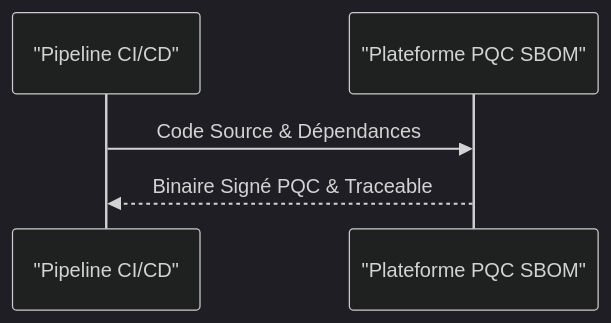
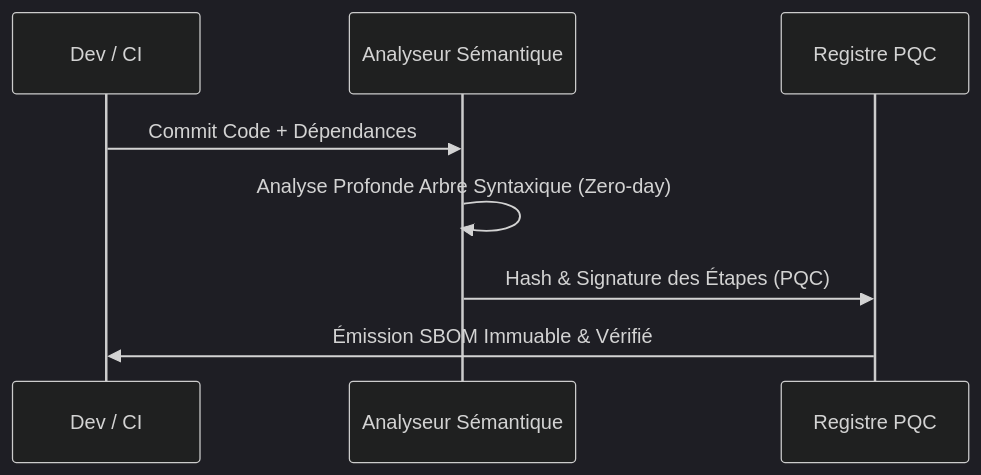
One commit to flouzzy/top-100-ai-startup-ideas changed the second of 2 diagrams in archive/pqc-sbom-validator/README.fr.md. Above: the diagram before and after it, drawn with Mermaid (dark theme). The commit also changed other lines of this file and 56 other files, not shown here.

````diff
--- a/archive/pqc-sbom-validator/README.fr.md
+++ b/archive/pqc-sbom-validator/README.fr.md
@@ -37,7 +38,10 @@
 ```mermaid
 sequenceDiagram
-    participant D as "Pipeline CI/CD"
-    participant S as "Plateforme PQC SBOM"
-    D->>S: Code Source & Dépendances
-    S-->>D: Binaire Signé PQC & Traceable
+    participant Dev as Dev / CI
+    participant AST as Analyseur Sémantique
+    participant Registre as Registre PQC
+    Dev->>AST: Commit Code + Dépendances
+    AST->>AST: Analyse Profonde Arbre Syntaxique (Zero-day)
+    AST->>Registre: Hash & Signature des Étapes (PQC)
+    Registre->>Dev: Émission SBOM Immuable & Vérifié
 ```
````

...

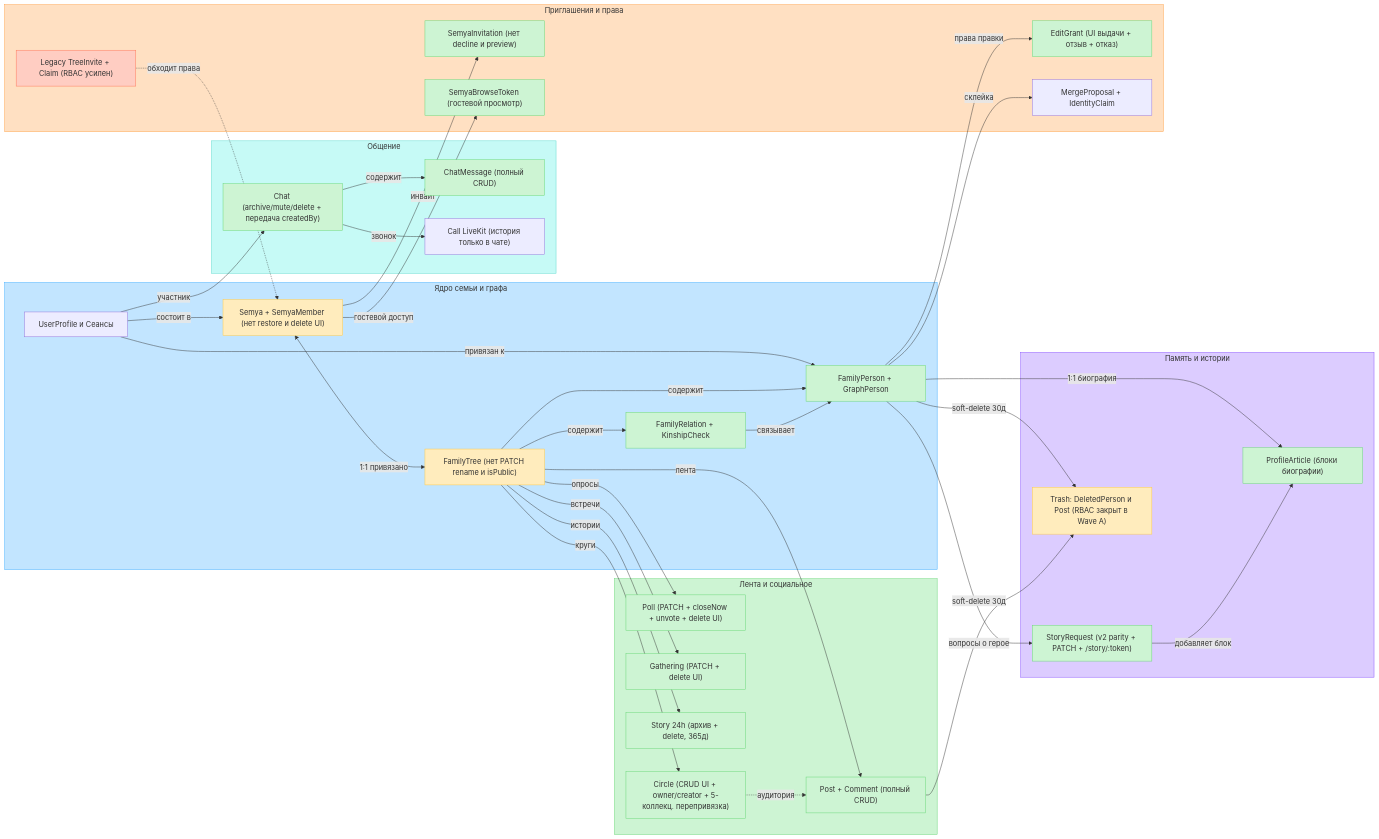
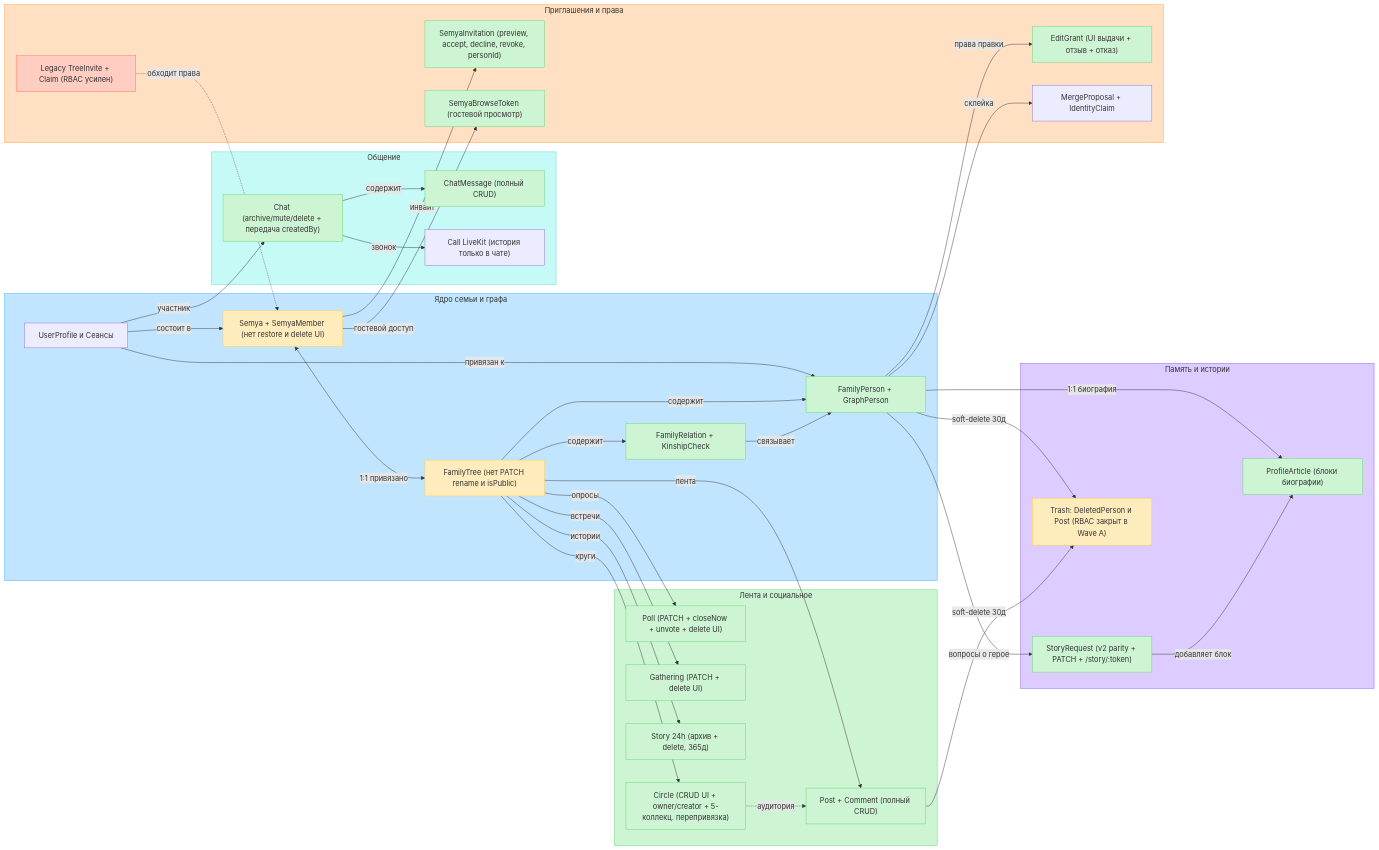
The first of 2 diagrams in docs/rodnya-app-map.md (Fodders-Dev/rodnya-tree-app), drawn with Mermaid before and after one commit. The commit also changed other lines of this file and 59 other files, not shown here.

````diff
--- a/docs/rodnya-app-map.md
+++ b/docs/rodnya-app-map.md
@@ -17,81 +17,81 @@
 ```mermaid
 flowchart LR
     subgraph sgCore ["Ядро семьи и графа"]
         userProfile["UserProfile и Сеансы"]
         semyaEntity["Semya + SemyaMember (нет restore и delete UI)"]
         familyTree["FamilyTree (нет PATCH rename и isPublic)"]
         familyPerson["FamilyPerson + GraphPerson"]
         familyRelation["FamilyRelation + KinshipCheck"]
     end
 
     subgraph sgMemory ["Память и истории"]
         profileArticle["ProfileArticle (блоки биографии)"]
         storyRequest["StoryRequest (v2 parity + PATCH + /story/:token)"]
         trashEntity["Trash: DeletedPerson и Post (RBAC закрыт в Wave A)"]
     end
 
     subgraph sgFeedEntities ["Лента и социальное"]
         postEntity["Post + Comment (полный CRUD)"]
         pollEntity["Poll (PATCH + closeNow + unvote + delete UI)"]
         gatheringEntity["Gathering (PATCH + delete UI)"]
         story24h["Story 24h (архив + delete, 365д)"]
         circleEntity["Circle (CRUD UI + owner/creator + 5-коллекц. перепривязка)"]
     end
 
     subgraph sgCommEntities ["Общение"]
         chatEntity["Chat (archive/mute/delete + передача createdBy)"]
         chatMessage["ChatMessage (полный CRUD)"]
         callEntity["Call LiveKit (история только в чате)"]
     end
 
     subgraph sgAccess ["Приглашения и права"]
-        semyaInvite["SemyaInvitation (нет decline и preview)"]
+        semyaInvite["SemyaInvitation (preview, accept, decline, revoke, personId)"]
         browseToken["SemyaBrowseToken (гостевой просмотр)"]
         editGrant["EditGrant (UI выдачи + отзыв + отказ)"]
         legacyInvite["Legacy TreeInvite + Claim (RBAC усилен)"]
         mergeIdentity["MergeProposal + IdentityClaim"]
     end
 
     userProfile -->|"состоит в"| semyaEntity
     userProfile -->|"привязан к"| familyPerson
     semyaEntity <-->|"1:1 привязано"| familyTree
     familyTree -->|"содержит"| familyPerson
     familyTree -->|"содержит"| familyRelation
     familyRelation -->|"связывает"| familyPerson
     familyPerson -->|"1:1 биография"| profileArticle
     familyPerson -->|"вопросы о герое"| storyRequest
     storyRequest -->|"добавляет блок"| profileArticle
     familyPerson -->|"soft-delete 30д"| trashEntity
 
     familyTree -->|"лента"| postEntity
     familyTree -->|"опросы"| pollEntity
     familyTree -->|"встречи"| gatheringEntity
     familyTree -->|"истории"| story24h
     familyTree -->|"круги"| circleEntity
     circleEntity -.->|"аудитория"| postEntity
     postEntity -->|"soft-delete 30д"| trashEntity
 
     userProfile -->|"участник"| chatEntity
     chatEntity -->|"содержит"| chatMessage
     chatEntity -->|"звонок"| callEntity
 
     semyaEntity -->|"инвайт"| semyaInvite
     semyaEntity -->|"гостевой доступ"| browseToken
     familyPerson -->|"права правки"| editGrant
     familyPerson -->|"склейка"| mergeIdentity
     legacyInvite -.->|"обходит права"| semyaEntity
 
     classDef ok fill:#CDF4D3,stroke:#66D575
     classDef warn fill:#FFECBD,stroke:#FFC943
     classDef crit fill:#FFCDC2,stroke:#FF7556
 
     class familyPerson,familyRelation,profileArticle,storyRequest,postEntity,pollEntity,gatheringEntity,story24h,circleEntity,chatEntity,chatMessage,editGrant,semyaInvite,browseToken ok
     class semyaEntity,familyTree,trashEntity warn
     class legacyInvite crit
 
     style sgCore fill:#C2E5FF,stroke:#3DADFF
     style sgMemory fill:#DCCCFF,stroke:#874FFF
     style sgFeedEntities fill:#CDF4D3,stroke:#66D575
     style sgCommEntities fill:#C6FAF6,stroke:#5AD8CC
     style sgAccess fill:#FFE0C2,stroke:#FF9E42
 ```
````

...

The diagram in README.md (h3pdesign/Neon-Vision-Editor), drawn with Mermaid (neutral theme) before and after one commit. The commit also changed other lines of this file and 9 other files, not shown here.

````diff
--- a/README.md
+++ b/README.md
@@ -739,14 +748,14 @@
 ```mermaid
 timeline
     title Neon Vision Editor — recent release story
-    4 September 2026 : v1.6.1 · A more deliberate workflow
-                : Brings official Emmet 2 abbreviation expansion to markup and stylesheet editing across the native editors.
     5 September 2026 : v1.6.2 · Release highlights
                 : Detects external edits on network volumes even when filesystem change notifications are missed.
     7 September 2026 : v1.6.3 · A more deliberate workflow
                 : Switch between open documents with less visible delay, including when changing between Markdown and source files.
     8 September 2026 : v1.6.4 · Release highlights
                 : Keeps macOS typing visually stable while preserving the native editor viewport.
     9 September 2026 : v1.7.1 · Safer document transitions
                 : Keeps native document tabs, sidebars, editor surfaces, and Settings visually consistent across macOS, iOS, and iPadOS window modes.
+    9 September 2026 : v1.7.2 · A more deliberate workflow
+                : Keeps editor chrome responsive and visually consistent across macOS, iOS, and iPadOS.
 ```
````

EXERCISE OBJECTIVE ::
Find each line in the records above that contains "shown", and copy it.

WRITTEN RESPONSE ::
One commit to flouzzy/top-100-ai-startup-ideas changed the second of 2 diagrams in archive/pqc-sbom-validator/README.fr.md. Above: the diagram before and after it, drawn with Mermaid (dark theme). The commit also changed other lines of this file and 56 other files, not shown here.
The first of 2 diagrams in docs/rodnya-app-map.md (Fodders-Dev/rodnya-tree-app), drawn with Mermaid before and after one commit. The commit also changed other lines of this file and 59 other files, not shown here.
The diagram in README.md (h3pdesign/Neon-Vision-Editor), drawn with Mermaid (neutral theme) before and after one commit. The commit also changed other lines of this file and 9 other files, not shown here.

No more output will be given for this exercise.